But the real story behind this story is that we’d met about eight years ago, through our shared agent, and from that meeting had spent a couple of years creating an entirely different project, The Book of Humiliations, which was a fictional re-invention of the Salem Witch Trials as experienced in a modern New England High School. And we’ll always see that project as a success, because we learned what a blast we could have, zipping documents and images and flash thoughts from New York to California. The fun of that project took us by surprise. So we knew we’d roll out something, it just needed to be more suitable, more cohesive, than just the two of us online on opposite coasts, or together on a couch with our overstuffed accordion files between us, cracking each other up or freaking each other out with story ideas.
6. How did you first hear about people using photographs to connect with their dead loved ones?
We’d known about it in the backs of our minds, and the images were all immediately available when we put together the idea of a ghost story with the Civil War. And then there was a fascinating exhibit of Spirit Photography at the Metropolitan Museum of Art a few years back.
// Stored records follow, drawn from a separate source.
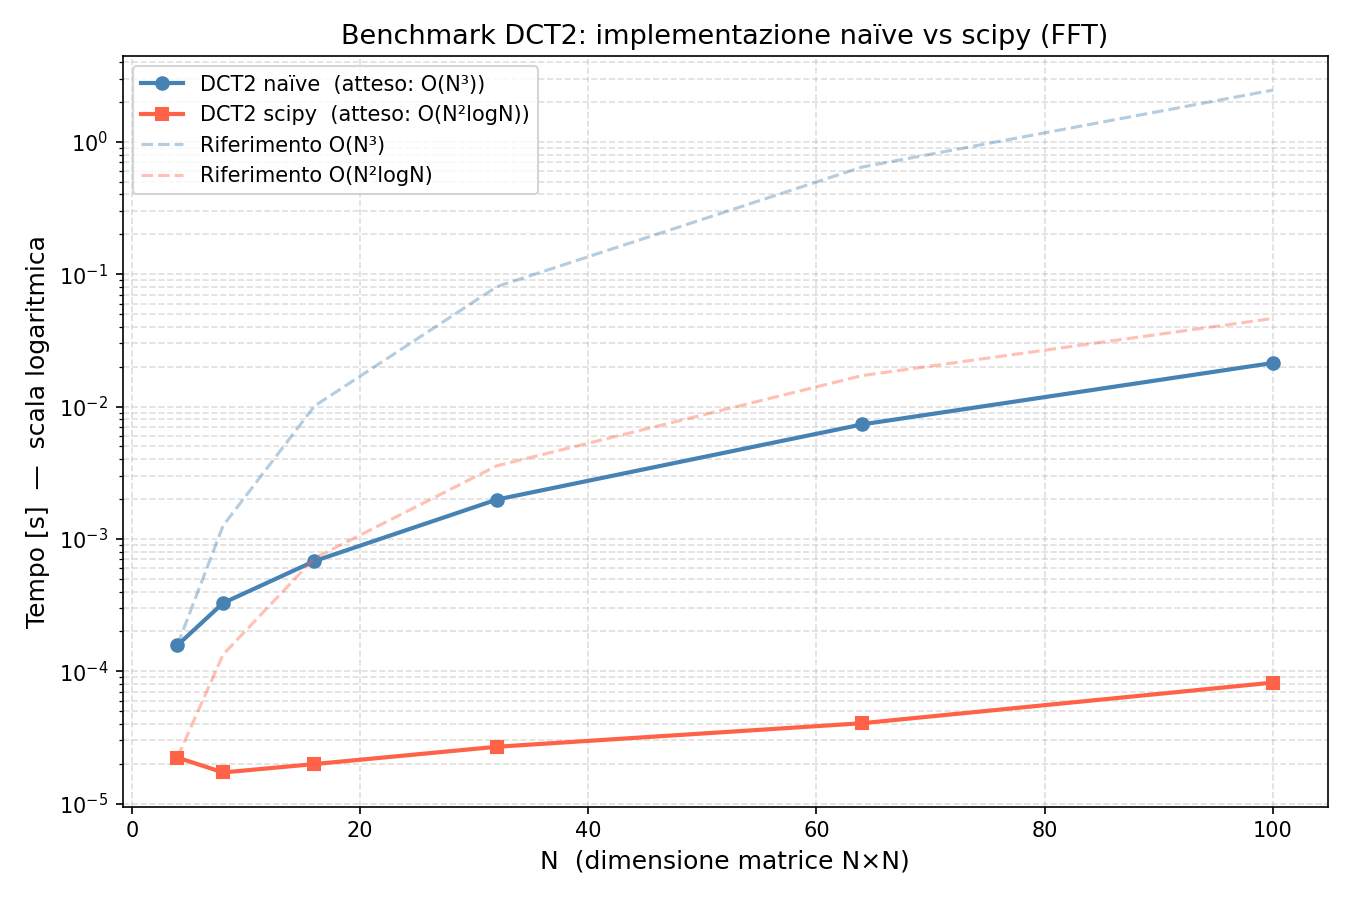
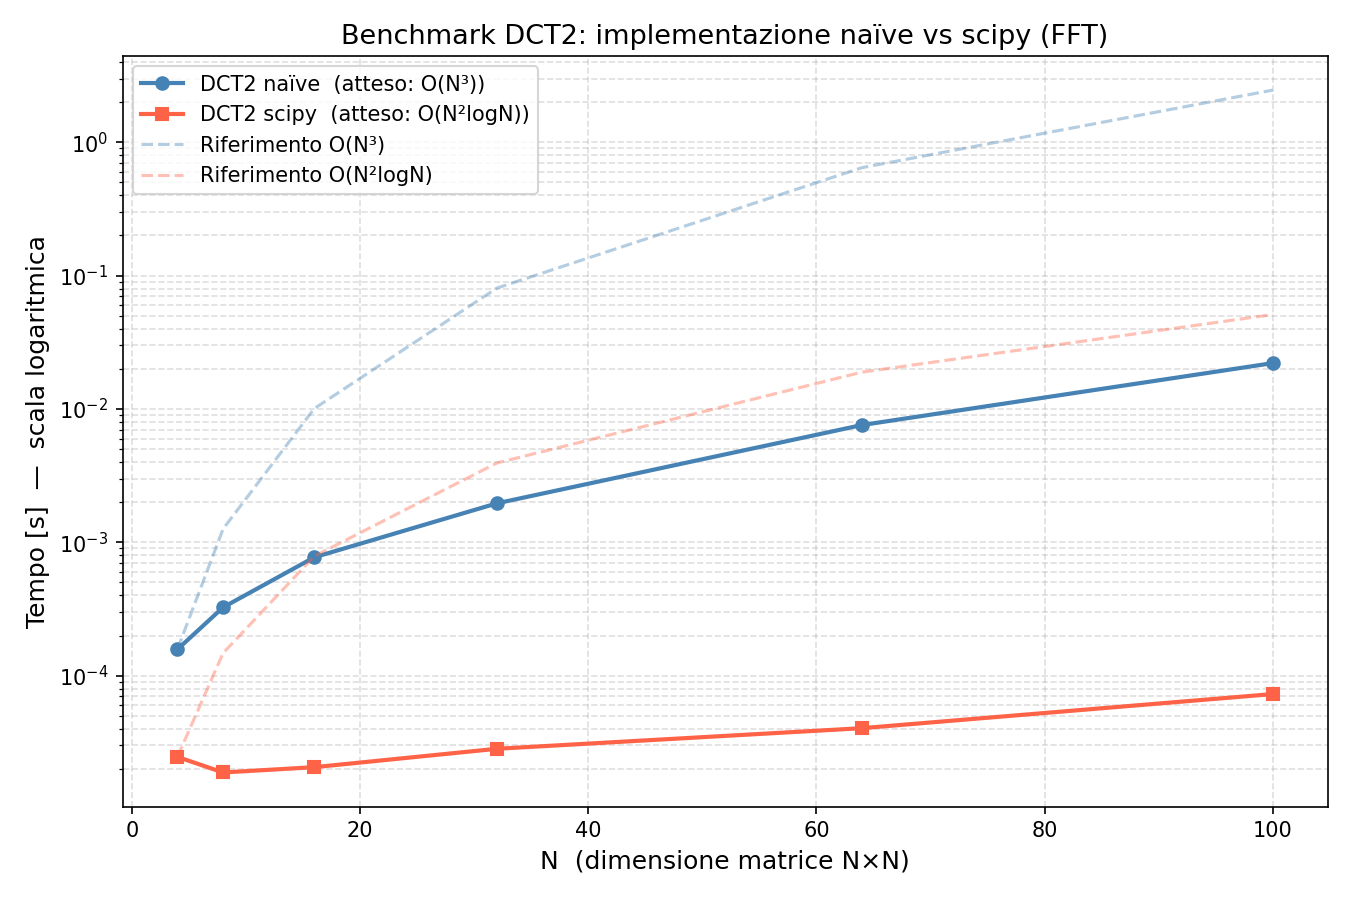
.

diff --git a/parte2/compressore.py b/parte2/compressore.py
@@ -6,6 +6,7 @@ from PIL import Image, ImageTk
 import matplotlib.pyplot as plt
 from dct_utils import compress_image, create_mask
 
+
 class ImageCompressorApp:
     def __init__(self, root):
         self.root = root
@@ -37,22 +38,34 @@ class ImageCompressorApp:
         frame_param = ttk.LabelFrame(self.root, text="2. Parametri")
         frame_param.pack(fill="x", padx=10, pady=10)
 
-        ttk.Label(frame_param, text="F (dimensione blocco):").grid(row=0, column=0, padx=10, pady=8, sticky="w")
+        ttk.Label(frame_param, text="F (dimensione blocco):").grid(
+            row=0, column=0, padx=10, pady=8, sticky="w"
+        )
         self.var_F = tk.IntVar(value=8)
-        self.spin_F = ttk.Spinbox(frame_param, from_=2, to=64, textvariable=self.var_F, width=10)
+        self.spin_F = ttk.Spinbox(
+            frame_param, from_=2, to=64, textvariable=self.var_F, width=10
+        )
         self.spin_F.grid(row=0, column=1, padx=10, pady=8)
 
-        ttk.Label(frame_param, text="d (soglia frequenze):").grid(row=1, column=0, padx=10, pady=8, sticky="w")
+        ttk.Label(frame_param, text="d (soglia frequenze):").grid(
+            row=1, column=0, padx=10, pady=8, sticky="w"
+        )
         self.var_d = tk.IntVar(value=5)
-        self.spin_d = ttk.Spinbox(frame_param, from_=0, to=14, textvariable=self.var_d, width=10)
+        self.spin_d = ttk.Spinbox(
+            frame_param, from_=0, to=14, textvariable=self.var_d, width=10
+        )
         self.spin_d.grid(row=1, column=1, padx=10, pady=8)
 
-        self.label_range = ttk.Label(frame_param, text="Con F=8, d deve stare tra 0 e 14")
+        self.label_range = ttk.Label(
+            frame_param, text="Con F=8, d deve stare tra 0 e 14"
+        )
         self.label_range.grid(row=1, column=2, padx=10, pady=8, sticky="w")
 
         self.var_F.trace_add("write", self.update_range_d)
 
-        btn_execute = ttk.Button(self.root, text="Comprimi e visualizza", command=self.execute)
+        btn_execute = ttk.Button(
+            self.root, text="Comprimi e visualizza", command=self.execute
+        )
         btn_execute.pack(pady=20)
 
     def update_range_d(self, *_):
@@ -66,15 +79,14 @@ class ImageCompressorApp:
 
     def load_image(self):
         path = filedialog.askopenfilename(
-            title="Seleziona immagine BMP",
-            filetypes=[("Bitmap", "*.bmp")]
+            title="Seleziona immagine BMP", filetypes=[("Bitmap", "*.bmp")]
         )
 
         if not path:
             return
 
         try:
-            img = Image.open(path).convert("L")
+            img = Image.open(path)
             self.img_array = np.array(img, dtype=np.uint8)
             self.label_file.config(text=path.split("/")[-1])
             self.update_preview()
@@ -138,10 +150,8 @@ class ImageCompressorApp:
 
         axes[1].imshow(compressa, cmap="gray", vmin=0, vmax=255)
         axes[1].set_title(
-            f"Compressa\n"
-            f"F={F}, d={d} | "
-            f"Coef. mantenuti: {kept_pct:.1f}%",
-            fontsize=10
+            f"Compressa\n" f"F={F}, d={d} | " f"Coef. mantenuti: {kept_pct:.1f}%",
+            fontsize=10,
         )
         axes[1].axis("off")
 

diff --git a/parte2/dct_utils.py b/parte2/dct_utils.py
@@ -12,7 +12,7 @@ def create_mask(F, d):
 # divide l'immagine in blocchi F x F, scarta gli avanzi e ricompone
 def compress_image(img_array, F, d):
     H, W = img_array.shape
-    
+
     # Scarta gli avanzi (Discard remaining pixels instead of padding)
     H_new = H - (H % F)
     W_new = W - (W % F)
@@ -28,9 +28,11 @@ def compress_image(img_array, F, d):
             r0, r1 = i * F, (i + 1) * F
             c0, c1 = j * F, (j + 1) * F
             block = img_array[r0:r1, c0:c1]
-            c = dctn(block.astype(float), norm='ortho')
+            c = dctn(block.astype(float), norm="ortho")
             c[~mask] = 0.0
-            reconstructed = idctn(c, norm='ortho')
-            compressed[r0:r1, c0:c1] = np.clip(np.round(reconstructed), 0, 255).astype(np.uint8)
+            reconstructed = idctn(c, norm="ortho")
+            compressed[r0:r1, c0:c1] = np.clip(np.round(reconstructed), 0, 255).astype(
+                np.uint8
+            )
 
     return compressed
And we’d been reading in a similar vein—one of us was reading a biography of First Lady Mary Todd Lincoln at the same time the other was reading a biography of the Victorian-era photographer Julia Margaret Cameron—and these books touch on the influence and power of spirit photography. But we would both agree that researching this book gave us a far more complete comprehension of the whole art and the hoax of spirit photography.
7. In Picture the Dead you have included several pages from Jennie’s scrapbook that show the reader letters, newspaper clippings, photographs, and other mementoes. What did you use as models for these items and where did you find them?
Lisa selected every image in the book, and her background as both an graphic artist and an illustrator, combined with her interest in finding, reconfiguring, and creating art that was exactly of that moment (winter 1864 – spring 1865) is one of the quiet victories of the book—in that not many readers will be aware, or need to know, that each newspaper clipping, each dance card and fashion plate and advertisement and price of a pair of kid gloves—is accurate to within that six month time frame. The illustrated “photographs” are based on old daguerreotypes and albumen prints, and most of them are of anonymous sitters, found in the Online Prints and Photographs Reading Room of the Library of Congress. The background patterns are based on actual Victorian designs and other pieces of Jennie’s scrapbook had their origins in the New York Public Library’s online Digital Gallery and in the online image archives of the Brookline, Massachusetts Historical Society.
You can learn more about Lisa and Adele on their websites:
Many thanks to both of these wonderfully gifted ladies.